- n. A variety of small barnyard fowl, with feathered legs, probably brought from Bantam, a district of Java.
from The Century Dictionary and Cyclopedia
- n. A general name for a number of varieties of the common hen possessing the characteristic of very diminutive size.
- n. Same as Bantam-work.
- Pertaining to or resembling the bantam; of the breed of the bantam; hence, diminutive; puny; absurdly combative, or fussy and consequential.
from WordNet 3.0 Copyright 2006 by Princeton University.

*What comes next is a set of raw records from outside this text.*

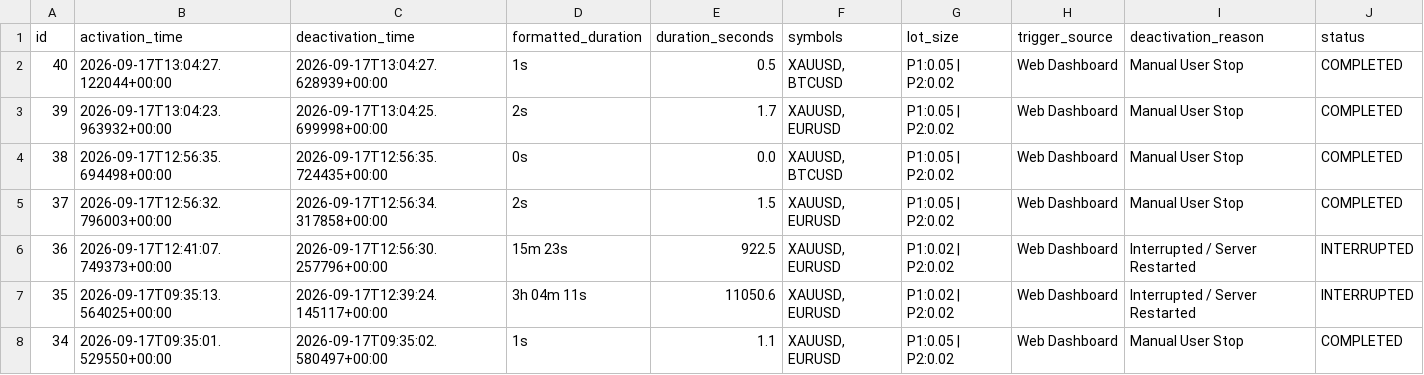
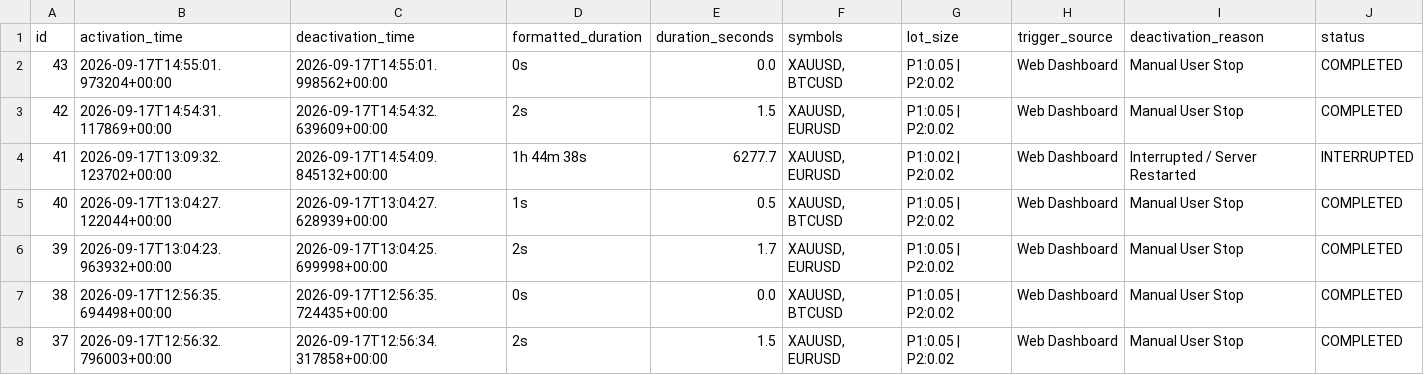
Before and after one commit to anikdey72196-ops/ALGO, a CSV file: sessions_history.csv, drawn as a sheet; only a part is shown; the shorter side is filled out with more unchanged rows; the diff names each change by its address in the sheet, - before the commit and + after, or states it on an @@ line.

Commit message:
feat: add session and trade history files

```diff
--- a/sessions_history.csv
+++ b/sessions_history.csv
+row 2: 43 | 2026-09-17T14:55:01.973204+00:00 | 2026-09-17T14:55:01.998562+00:00 | 0s | 0.0 | XAUUSD, BTCUSD | P1:0.05 | P2:0.02 | Web Dashboard | Manual User Stop | COMPLETED
+row 3: 42 | 2026-09-17T14:54:31.117869+00:00 | 2026-09-17T14:54:32.639609+00:00 | 2s | 1.5 | XAUUSD, EURUSD | P1:0.05 | P2:0.02 | Web Dashboard | Manual User Stop | COMPLETED
+row 4: 41 | 2026-09-17T13:09:32.123702+00:00 | 2026-09-17T14:54:09.845132+00:00 | 1h 44m 38s | 6277.7 | XAUUSD, EURUSD | P1:0.02 | P2:0.02 | Web Dashboard | Interrupted / Server Restarted | INTERRUPTED
```
Also changed, not shown: 3 other files.
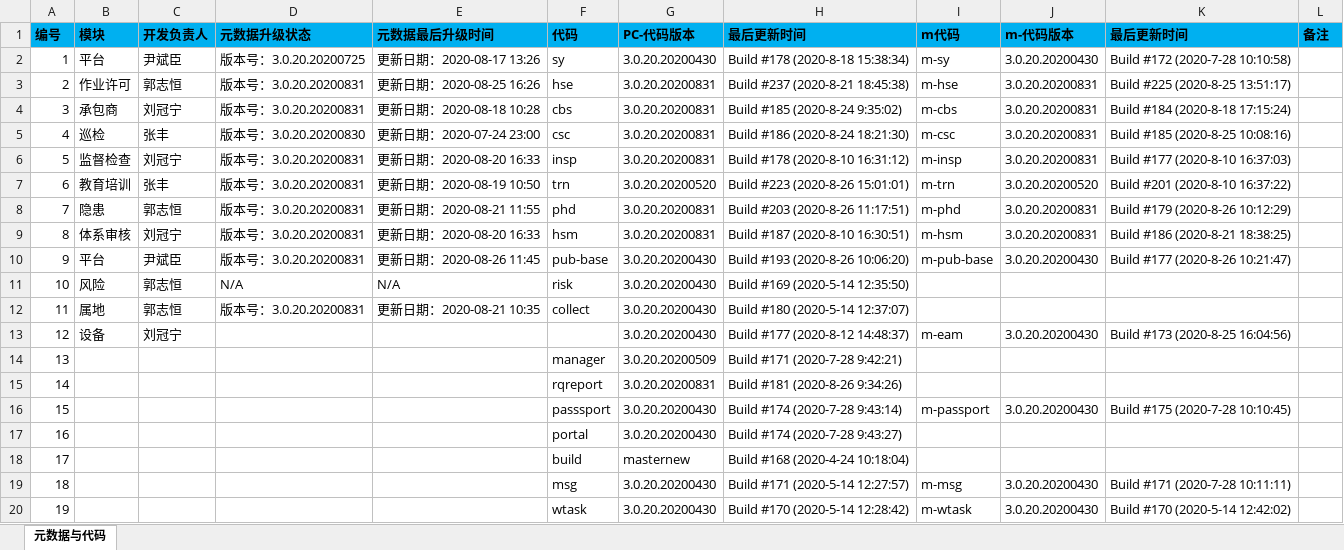
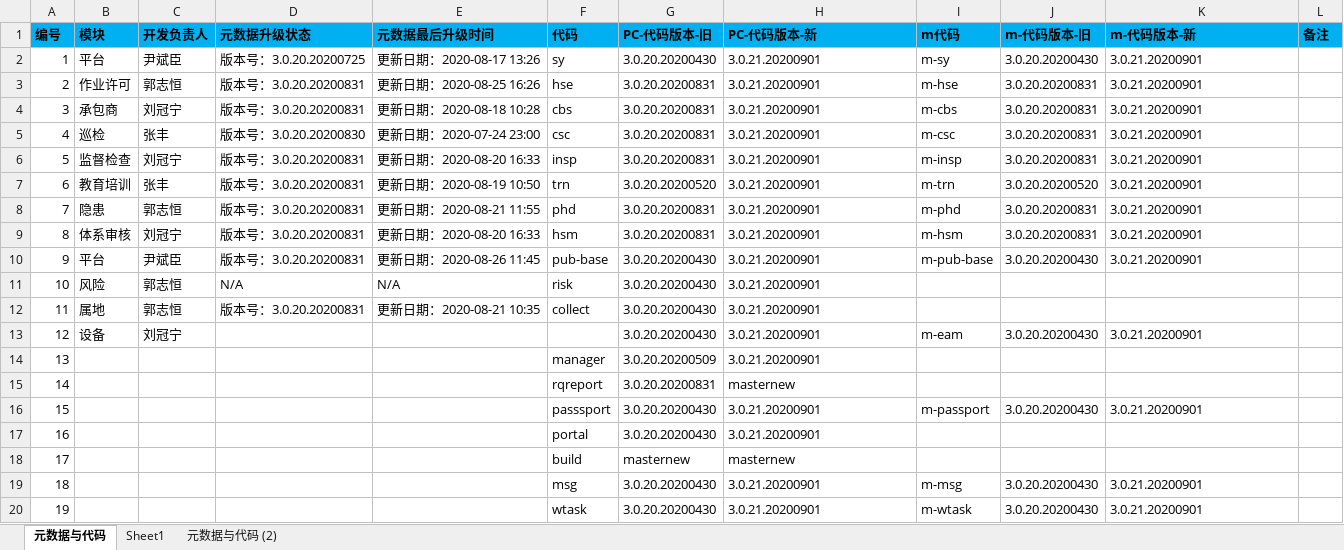
Before and after one commit to dovelx/python, an Excel workbook: 平台产品基线/打基线.xlsx, sheet 元数据与代码, drawn as a sheet; only a part is shown; values as stored, in another font and other column widths than the file's, no borders; charts and pictures not drawn; the diff covers the shown part only; the diff names each change by its address in the sheet, - before the commit and + after, or states it on an @@ line.

```diff
--- a/平台产品基线/打基线.xlsx (sheet 元数据与代码)
+++ b/平台产品基线/打基线.xlsx (sheet 元数据与代码)
+sheet tab: Sheet1
+sheet tab: 元数据与代码 (2)
-G1: PC-代码版本
+G1: PC-代码版本-旧
-H1: 最后更新时间
+H1: PC-代码版本-新
-J1: m-代码版本
+J1: m-代码版本-旧
-K1: 最后更新时间
+K1: m-代码版本-新
-H2 (PC-代码版本-新): Build #178 (2020-8-18 15:38:34)
+H2 (PC-代码版本-新): 3.0.21.20200901
-K2 (m-代码版本-新): Build #172 (2020-7-28 10:10:58)
+K2 (m-代码版本-新): 3.0.21.20200901
-H3 (PC-代码版本-新): Build #237 (2020-8-21 18:45:38)
+H3 (PC-代码版本-新): 3.0.21.20200901
-K3 (m-代码版本-新): Build #225 (2020-8-25 13:51:17)
+K3 (m-代码版本-新): 3.0.21.20200901
-H4 (PC-代码版本-新): Build #185 (2020-8-24 9:35:02)
+H4 (PC-代码版本-新): 3.0.21.20200901
-K4 (m-代码版本-新): Build #184 (2020-8-18 17:15:24)
+K4 (m-代码版本-新): 3.0.21.20200901
-H5 (PC-代码版本-新): Build #186 (2020-8-24 18:21:30)
+H5 (PC-代码版本-新): 3.0.21.20200901
-K5 (m-代码版本-新): Build #185 (2020-8-25 10:08:16)
+K5 (m-代码版本-新): 3.0.21.20200901
-H6 (PC-代码版本-新): Build #178 (2020-8-10 16:31:12)
+H6 (PC-代码版本-新): 3.0.21.20200901
-K6 (m-代码版本-新): Build #177 (2020-8-10 16:37:03)
+K6 (m-代码版本-新): 3.0.21.20200901
-H7 (PC-代码版本-新): Build #223 (2020-8-26 15:01:01)
+H7 (PC-代码版本-新): 3.0.21.20200901
-K7 (m-代码版本-新): Build #201 (2020-8-10 16:37:22)
+K7 (m-代码版本-新): 3.0.21.20200901
-H8 (PC-代码版本-新): Build #203 (2020-8-26 11:17:51)
+H8 (PC-代码版本-新): 3.0.21.20200901
-K8 (m-代码版本-新): Build #179 (2020-8-26 10:12:29)
+K8 (m-代码版本-新): 3.0.21.20200901
-H9 (PC-代码版本-新): Build #187 (2020-8-10 16:30:51)
+H9 (PC-代码版本-新): 3.0.21.20200901
-K9 (m-代码版本-新): Build #186 (2020-8-21 18:38:25)
+K9 (m-代码版本-新): 3.0.21.20200901
-H10 (PC-代码版本-新): Build #193 (2020-8-26 10:06:20)
+H10 (PC-代码版本-新): 3.0.21.20200901
-K10 (m-代码版本-新): Build #177 (2020-8-26 10:21:47)
+K10 (m-代码版本-新): 3.0.21.20200901
-H11 (PC-代码版本-新): Build #169 (2020-5-14 12:35:50)
+H11 (PC-代码版本-新): 3.0.21.20200901
-H12 (PC-代码版本-新): Build #180 (2020-5-14 12:37:07)
+H12 (PC-代码版本-新): 3.0.21.20200901
-H13 (PC-代码版本-新): Build #177 (2020-8-12 14:48:37)
+H13 (PC-代码版本-新): 3.0.21.20200901
-K13 (m-代码版本-新): Build #173 (2020-8-25 16:04:56)
+K13 (m-代码版本-新): 3.0.21.20200901
-H14 (PC-代码版本-新): Build #171 (2020-7-28 9:42:21)
+H14 (PC-代码版本-新): 3.0.21.20200901
-H15 (PC-代码版本-新): Build #181 (2020-8-26 9:34:26)
+H15 (PC-代码版本-新): masternew
-H16 (PC-代码版本-新): Build #174 (2020-7-28 9:43:14)
+H16 (PC-代码版本-新): 3.0.21.20200901
-K16 (m-代码版本-新): Build #175 (2020-7-28 10:10:45)
+K16 (m-代码版本-新): 3.0.21.20200901
-H17 (PC-代码版本-新): Build #174 (2020-7-28 9:43:27)
+H17 (PC-代码版本-新): 3.0.21.20200901
-H18 (PC-代码版本-新): Build #168 (2020-4-24 10:18:04)
+H18 (PC-代码版本-新): masternew
-H19 (PC-代码版本-新): Build #171 (2020-5-14 12:27:57)
+H19 (PC-代码版本-新): 3.0.21.20200901
-K19 (m-代码版本-新): Build #171 (2020-7-28 10:11:11)
+K19 (m-代码版本-新): 3.0.21.20200901
-H20 (PC-代码版本-新): Build #170 (2020-5-14 12:28:42)
+H20 (PC-代码版本-新): 3.0.21.20200901
-K20 (m-代码版本-新): Build #170 (2020-5-14 12:42:02)
+K20 (m-代码版本-新): 3.0.21.20200901
```
Also changed, not shown: 5 edited cells and merged cells elsewhere in this sheet, charts or pictures, 平台产品基线/bak/现场总管基线产品8月-测试方案_8-25.xlsx, 7 other files.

All rights reserved.
- n. any of various small breeds of fowl
- adj. very small
But about other matters, the bantam is belligerent.
The word bantam itself is not only of geographical significance but incites one to conjure images of fast-footed boxers and nimble wrestlers.
The bantam is the proudest cock in my little yard. '
By the use of new state-of-the-art techniques (most of them developed in the present study) the authors demonstrate that one specific miRNA (called bantam) recognizes and regulates the translation of the gene clock.
Told you my bantam was the form horse, didn't I? "
I doubt you could find a GOPer/conservaitve whose opinion on anything right now should be considered worthy of even bearing the classification of "bantam." vette gal
He pointed to the left breast of his polo shirt, which featured a bantam rooster before a stand of pines.
A convincing message with a bantam budget will whip a bulky budget with an unconvincing message every time.
Mr. Neal, who died Thursday at age 81, was described by more than one observer over the years as a "bantam rooster," the kind of chicken used in cockfights, and he was positively allergic to losing.
Today, Lloyd and his wife Lesley Creed run their own homestead in Bolinas, California where they tend an extensive organic garden and bantam chickens, grind their own wheat, make their own sourdough, spin their own wool, and continue to build their own structures most recently, a chicken coop with a living roof.